(DIRECTIONS FOR THIS TASK) Each line of the records that holds "label" should be shown in full.

GIVEN INFORMATION START

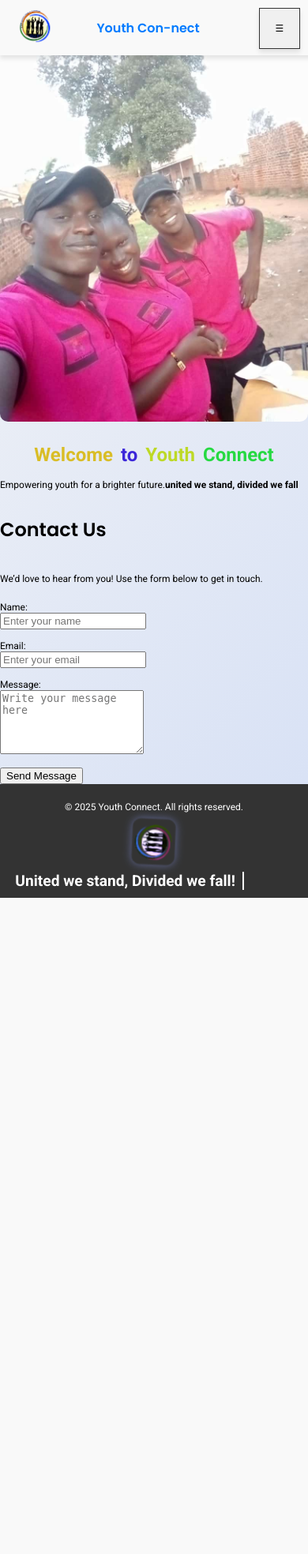
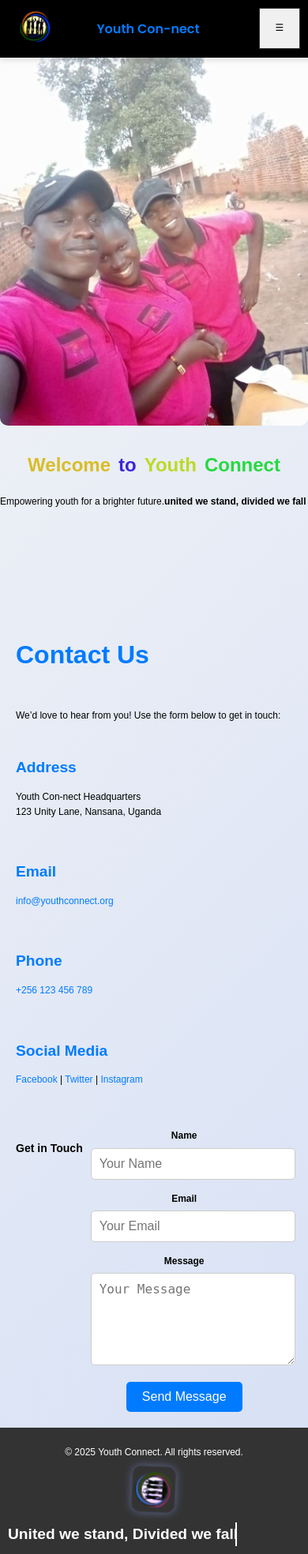
Before and after one commit to Kiggund/youthconnect_project, a Django app: page /contact/ in a window 390 px wide. Shown: the whole page at 79% size. Before the commit the page ends 1137 px from the top, so only its background shows below. Run offline with Django 5.2, Linux system fonts and the light colour scheme.

Commit message:
added the programs & intiatives content and improved on the responsiveneess

```diff
--- a/contact/templates/contact.html
+++ b/contact/templates/contact.html
@@ -1,26 +1,65 @@
 {% extends 'base.html' %}
+
 {% load static %}
-{% block extra_styles %}
+
+{% block styles %}
 <link href="{% static 'css/contact.css' %}" rel="stylesheet">
+<script src="{% static 'js/notifications.js' %}"></script>
 {% endblock %}
 
 {% block title %}Contact Us{% endblock %}
 
 {% block content %}
-<h1>Contact Us</h1>
-<p>We’d love to hear from you! Use the form below to get in touch.</p>
+    <main class="contact-page">
+        <h2>Contact Us</h2>
+        <p>We’d love to hear from you! Use the form below to get in touch:</p>
 
-<form action="/contact/" method="post">
-    {% csrf_token %}
-    <label for="name">Name:</label><br>
-    <input type="text" id="name" name="name" placeholder="Enter your name" required><br><br>
+        <div class="contact-info">
+            <div class="info-item">
+                <h3>Address</h3>
+                <p>Youth Con-nect Headquarters<br>123 Unity Lane, Nansana, Uganda</p>
+            </div>
+            <div class="info-item">
+                <h3>Email</h3>
+                <p><a href="mailto:info@youthconnect.org">info@youthconnect.org</a></p>
+            </div>
+            <div class="info-item">
+                <h3>Phone</h3>
+                <p><a href="tel:+256123456789">+256 123 456 789</a></p>
+            </div>
+            <div class="info-item">
+                <h3>Social Media</h3>
+                <p>
+                    <a href="https://facebook.com/youthconnect" target="_blank">Facebook</a> |
+                    <a href="https://twitter.com/youthconnect" target="_blank">Twitter</a> |
+                    <a href="https://instagram.com/youthconnect" target="_blank">Instagram</a>
+                </p>
+            </div>
+        </div>
 
-    <label for="email">Email:</label><br>
-    <input type="email" id="email" name="email" placeholder="Enter your email" required><br><br>
-
-    <label for="message">Message:</label><br>
-    <textarea id="message" name="message" rows="5" placeholder="Write your message here" required></textarea><br><br>
-
-    <input type="submit" value="Send Message">
-</form>
+        <h3>Get in Touch</h3>
+        <form action="/send-message/" method="post" class="contactform">
+            {% csrf_token %}
+            <div class="form-group">
+                <label for="name">Name</label>
+                <input type="text" id="name" name="name" placeholder="Your Name" required>
+            </div>
+            <div class="form-group">
+                <label for="email">Email</label>
+                <input type="email" id="email" name="email" placeholder="Your Email" required>
+            </div>
+            <div class="form-group">
+                <label for="message">Message</label>
+                <textarea id="message" name="message_content" rows="5" placeholder="Your Message" required></textarea>
+            </div>
+            <button type="submit" class="btn-submit">Send Message</button>
+        </form>
+         <!-- Notification container -->
+   <!-- <div id="notification" class="notification">
+        <span id="notification-message"></span>
+        <span class="close-btn" onclick="hideNotification()">&times;</span>
+    </div>-->
+        <!-- Popup Notification (Initially Hidden) -->
+        <div id="popupNotification" class="popup">Message sent successfully!</div>
+    </main>
 {% endblock %}
--- a/static/css/base.css
+++ b/static/css/base.css
@@ -12,7 +12,7 @@
     align-items: center;
     justify-content: space-between; /* Space out items horizontally */
     padding: 10px 20px; /* Add space inside the header */
-    background-color: #f9f9f9; /* Light background color */
+    background-color: black; /* Light background color */
     box-shadow: 0 4px 6px rgba(0, 0, 0, 0.1); /* Subtle shadow for depth */
     position: fixed; /* Keep the header visible while scrolling */
     width: 100%; /* Full width */
@@ -22,10 +22,47 @@
 
 /* Logo */
 .logo img {
-    width: 50px; /* Adjust logo size */
-    height: auto; /* Maintain aspect ratio */
+    width: 50px;
+    height: auto;
+    animation: vibrantColors 6s infinite; /* Combine animations */
 }
 
+/* Keyframes for Fading In and Out */
+/*@keyframes fadeInOut {
+    0% {
+        opacity: 1; /* Fully visible */
+    }
+  /*  50% {
+        opacity: 0.8; /* Slightly faded */
+    }
+    /*100% {
+        opacity: 1; /* Fully visible again */
+    }
+}
+
+/* Keyframes for Vibrant Colors */
+@keyframes vibrantColors {
+    0% {
+        filter: hue-rotate(0deg); /* Red */
+
+    }
+    25% {
+        filter: hue-rotate(90deg); /* Yellow */
+
+    }
+    50% {
+        filter: hue-rotate(180deg); /* Green */
+
+    }
+    75% {
+        filter: hue-rotate(270deg); /* Blue */
+
+    }
+    100% {
+        filter: hue-rotate(360deg); /* Back to Red */
+
+    }
+}
 /* Title */
 .title h1 {
     font-size: 1.5rem;
@@ -35,35 +72,10 @@
     font-weight: bold;
 }
 
-/* Hamburger Menu */
-/*.hamburger {
-    width: 60px;
-    height: 60px;
-    display: flex;
-    justify-content: center;
-    align-items: center;
-    cursor: pointer;
-}
-
-/*.hamburger .bar {
-    width: 35px;
-    height: 5px;
-    background-color: #333;
-    margin: 6px 0;
-    transition: all 0.3s ease;
-}
-
 /* Responsive Design */
 @media (max-width: 768px) {
     .title h1 {
         font-size: 1rem; /* Adjust font size for smaller screens */
-    }
- /*   .hamburger {
-        width: 50px;
-        height: 50px;
-    }
-    .hamburger .bar {
-        width: 30px; /* Adjust size for bars */
     }
 }
 
--- a/static/css/contact.css
+++ b/static/css/contact.css
@@ -0,0 +1,106 @@
+/* General Styles */
+body {
+    font-family: Arial, sans-serif;
+    line-height: 1.6;
+    margin: 0;
+    padding: 0;
+}
+
+/* Contact Page */
+.contact-page {
+    margin: 100px auto 0 auto; /* Offset for fixed header */
+    max-width: 800px;
+    padding: 20px;
+    text-align: center;
+}
+
+.contact-page h2 {
+    color: #007bff;
+    font-size: 2rem;
+    margin-bottom: 20px;
+}
+
+.contact-page .contact-info {
+    display: grid;
+    grid-template-columns: 1fr 1fr;
+    gap: 20px;
+    text-align: left;
+    margin-bottom: 30px;
+}
+
+.contact-page .info-item h3 {
+    color: #007bff;
+    font-size: 1.2rem;
+    margin-bottom: 10px;
+}
+
+.contact-page .info-item p a {
+    color: #007bff;
+    text-decoration: none;
+}
+
+.contact-page .info-item p a:hover {
+    text-decoration: underline;
+}
+
+/* Contact Form */
+.contact-form {
+    text-align: left;
+}
+
+.form-group {
+    margin-bottom: 15px;
+}
+
+.form-group label {
+    display: block;
+    font-weight: bold;
+    margin-bottom: 5px;
+}
+
+.form-group input, .form-group textarea {
+    width: 100%;
+    padding: 10px;
+    border: 1px solid #ccc;
+    border-radius: 5px;
+    font-size: 1rem;
+}
+
+.btn-submit {
+    display: inline-block;
+    padding: 10px 20px;
+    background-color: #007bff;
+    color: #fff;
+    font-size: 1rem;
+    text-align: center;
+    border: none;
+    border-radius: 5px;
+    cursor: pointer;
+}
+
+.btn-submit:hover {
+    background-color: #0056b3;
+}
+
+/* Responsive Design */
+@media (max-width: 768px) {
+    .contact-page .contact-info {
+        grid-template-columns: 1fr; /* Stack contact info on smaller screens */
+    }
+}
+
+/* Notification styles */
+.popup {
+    display: none; /* Hidden by default */
+    position: fixed;
+    bottom: 20px;
+    right: 20px;
+    background-color: #333;
+    color: white;
+    padding: 10px;
+    border-radius: 5px;
+}
+
+.popup.active {
+    display: block; /* Makes the pop-up visible */
+}
--- /dev/null
+++ b/static/js/notifications.js
@@ -0,0 +1,30 @@
+document.getElementById("contactForm").addEventListener("submit", function(event) {
+    event.preventDefault(); // Prevents page reload
+
+    let formData = new FormData(this);
+
+    fetch('/send-message/', {
+        method: 'POST',
+        body: formData
+    })
+    .then(response => response.json())
+    .then(data => {
+        if (data.success) {
+            showPopup(data.message); // Call function to show pop-up
+        } else {
+            alert(data.message); // Shows error message if submission fails
+        }
+    })
+    .catch(error => console.error("Error:", error));
+});
+
+// Function to show pop-up notification
+function showPopup(message) {
+    let popup = document.getElementById("popupNotification");
+    popup.innerText = message;
+    popup.classList.add("active");
+
+    setTimeout(() => {
+        popup.classList.remove("active");
+    }, 3000); // Disappears after 3 seconds
+}
--- /dev/null
+++ b/youthconnect/admin.py
@@ -0,0 +1,6 @@
+from django.contrib import admin
+from .models import Message
+
+@admin.register(Message)
+class MessageAdmin(admin.ModelAdmin):
+    list_display = ('name', 'email', 'submitted_at')
--- a/youthconnect/settings.py
+++ b/youthconnect/settings.py
@@ -11,6 +11,7 @@
 """
 
 from pathlib import Path
+import os
 
 # Build paths inside the project like this: BASE_DIR / 'subdir'.
 BASE_DIR = Path(__file__).resolve().parent.parent
@@ -44,6 +45,7 @@
     'join',
     'news_events',
     'resources',
+    'youthconnect',
 ]
 
 MIDDLEWARE = [
@@ -61,7 +63,7 @@
 TEMPLATES = [
     {
         'BACKEND': 'django.template.backends.django.DjangoTemplates',
-        'DIRS': [BASE_DIR / 'templates'], #add templates here
+        'DIRS': [os.path.join(BASE_DIR, 'templates')],  #backupBASE_DIR / 'templates'], #add templates here
         'APP_DIRS': True,
         'OPTIONS': {
             'context_processors': [
--- a/youthconnect/urls.py
+++ b/youthconnect/urls.py
@@ -16,7 +16,9 @@
 """
 from django.contrib import admin
 from django.urls import path, include
+from . import views
 
+print("Views imported successfully!")
 urlpatterns = [
     path('admin/', admin.site.urls),
     path('leaders/', include('leaders.urls')),  # Include app-specific URLs
@@ -26,6 +28,7 @@
     path('about/', include('about.urls')),
     path('join/', include('join.urls', namespace='join')),
     path('contact/', include('contact.urls')),
+    path('send-message/', views.send_message, name='send_message'),
 ]
 
 from django.conf import settings
```
Also changed, not shown: resources/templates/resources.html (+48 -2 lines), static/css/resources.css (+164 -0 lines), templates/index.html (added, +9 -0 lines), templates/youthconnect/index.html (added, +25 -0 lines), youthconnect/models.py (added, +10 -0 lines), youthconnect/views.py (added, +46 -0 lines), db.sqlite3, static/js/script.js (line endings or trailing spaces), youthconnect/migrations/0001_initial.py (added), youthconnect/migrations/__init__.py (added), 1 other file.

GIVEN INFORMATION END

(EXERCISE SOLUTION)
-    <label for="name">Name:</label><br>
-    <label for="email">Email:</label><br>
-    <label for="message">Message:</label><br>
+                <label for="name">Name</label>
+                <label for="email">Email</label>
+                <label for="message">Message</label>
+.form-group label {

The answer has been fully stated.